==== Dataset extract ====

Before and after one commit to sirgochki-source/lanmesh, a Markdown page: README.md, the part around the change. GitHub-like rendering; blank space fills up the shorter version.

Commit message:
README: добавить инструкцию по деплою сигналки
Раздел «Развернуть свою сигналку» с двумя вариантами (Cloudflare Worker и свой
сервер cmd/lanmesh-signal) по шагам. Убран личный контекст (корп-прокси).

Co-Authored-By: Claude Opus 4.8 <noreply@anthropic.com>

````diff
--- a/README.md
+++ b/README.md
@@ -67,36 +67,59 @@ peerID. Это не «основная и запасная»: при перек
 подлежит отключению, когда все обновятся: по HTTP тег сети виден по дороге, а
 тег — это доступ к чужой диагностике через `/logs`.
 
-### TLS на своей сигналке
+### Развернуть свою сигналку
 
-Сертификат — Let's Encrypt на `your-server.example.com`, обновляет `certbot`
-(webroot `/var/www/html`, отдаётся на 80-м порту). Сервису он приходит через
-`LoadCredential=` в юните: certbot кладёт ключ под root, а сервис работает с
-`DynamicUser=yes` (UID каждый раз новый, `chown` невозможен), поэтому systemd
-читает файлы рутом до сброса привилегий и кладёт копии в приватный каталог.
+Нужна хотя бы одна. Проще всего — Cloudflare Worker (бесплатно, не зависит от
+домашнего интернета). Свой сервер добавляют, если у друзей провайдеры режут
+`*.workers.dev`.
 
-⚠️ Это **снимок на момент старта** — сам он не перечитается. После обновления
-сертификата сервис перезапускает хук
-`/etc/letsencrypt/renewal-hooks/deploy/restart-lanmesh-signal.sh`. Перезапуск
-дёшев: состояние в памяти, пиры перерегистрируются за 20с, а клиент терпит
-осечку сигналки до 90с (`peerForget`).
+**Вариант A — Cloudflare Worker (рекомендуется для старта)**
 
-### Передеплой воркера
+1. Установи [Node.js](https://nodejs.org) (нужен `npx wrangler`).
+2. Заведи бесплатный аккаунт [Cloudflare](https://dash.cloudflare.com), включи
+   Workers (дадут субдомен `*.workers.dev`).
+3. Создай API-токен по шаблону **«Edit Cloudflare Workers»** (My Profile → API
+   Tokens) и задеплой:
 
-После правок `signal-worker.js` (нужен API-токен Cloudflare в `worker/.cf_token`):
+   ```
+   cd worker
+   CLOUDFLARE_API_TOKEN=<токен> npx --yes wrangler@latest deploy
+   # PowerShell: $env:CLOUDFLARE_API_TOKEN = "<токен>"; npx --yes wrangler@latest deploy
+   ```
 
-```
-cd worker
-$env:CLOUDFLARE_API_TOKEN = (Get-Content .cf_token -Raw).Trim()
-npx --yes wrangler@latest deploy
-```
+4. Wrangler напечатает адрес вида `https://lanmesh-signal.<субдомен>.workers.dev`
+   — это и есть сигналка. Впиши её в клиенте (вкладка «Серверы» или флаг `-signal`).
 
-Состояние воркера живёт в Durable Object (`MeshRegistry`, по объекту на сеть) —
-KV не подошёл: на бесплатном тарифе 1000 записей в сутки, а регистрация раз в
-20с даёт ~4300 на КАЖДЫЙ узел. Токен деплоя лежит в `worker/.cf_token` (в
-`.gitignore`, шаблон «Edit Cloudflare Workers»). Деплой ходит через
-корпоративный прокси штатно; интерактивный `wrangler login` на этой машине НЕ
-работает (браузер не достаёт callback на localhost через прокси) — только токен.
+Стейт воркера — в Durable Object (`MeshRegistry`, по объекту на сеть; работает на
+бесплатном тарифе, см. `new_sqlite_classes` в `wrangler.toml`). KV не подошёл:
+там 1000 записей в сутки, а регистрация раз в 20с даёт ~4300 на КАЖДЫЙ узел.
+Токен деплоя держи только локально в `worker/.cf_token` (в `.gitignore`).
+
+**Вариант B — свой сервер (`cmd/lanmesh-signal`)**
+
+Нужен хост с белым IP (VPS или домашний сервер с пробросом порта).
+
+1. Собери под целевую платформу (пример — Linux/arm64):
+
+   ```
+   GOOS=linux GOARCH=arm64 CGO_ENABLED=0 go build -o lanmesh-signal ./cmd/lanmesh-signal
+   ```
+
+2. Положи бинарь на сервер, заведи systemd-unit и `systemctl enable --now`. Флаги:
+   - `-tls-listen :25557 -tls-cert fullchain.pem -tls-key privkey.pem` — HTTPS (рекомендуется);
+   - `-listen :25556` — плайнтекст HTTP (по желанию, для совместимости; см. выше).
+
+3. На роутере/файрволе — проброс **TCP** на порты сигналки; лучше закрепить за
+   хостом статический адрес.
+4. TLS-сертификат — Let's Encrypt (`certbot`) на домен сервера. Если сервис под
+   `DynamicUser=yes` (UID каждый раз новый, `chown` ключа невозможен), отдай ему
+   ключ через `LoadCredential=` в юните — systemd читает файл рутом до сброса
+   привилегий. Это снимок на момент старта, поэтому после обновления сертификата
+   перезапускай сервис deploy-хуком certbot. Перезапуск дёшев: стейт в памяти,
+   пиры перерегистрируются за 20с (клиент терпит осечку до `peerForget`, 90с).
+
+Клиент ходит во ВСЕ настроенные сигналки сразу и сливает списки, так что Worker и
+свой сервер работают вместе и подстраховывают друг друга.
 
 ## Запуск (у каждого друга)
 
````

====

_What needs to be done_
Every line that contains the string "субдомен" should be returned from the data.

_Result of this exercise_
+   Workers (дадут субдомен `*.workers.dev`).
+4. Wrangler напечатает адрес вида `https://lanmesh-signal.<субдомен>.workers.dev`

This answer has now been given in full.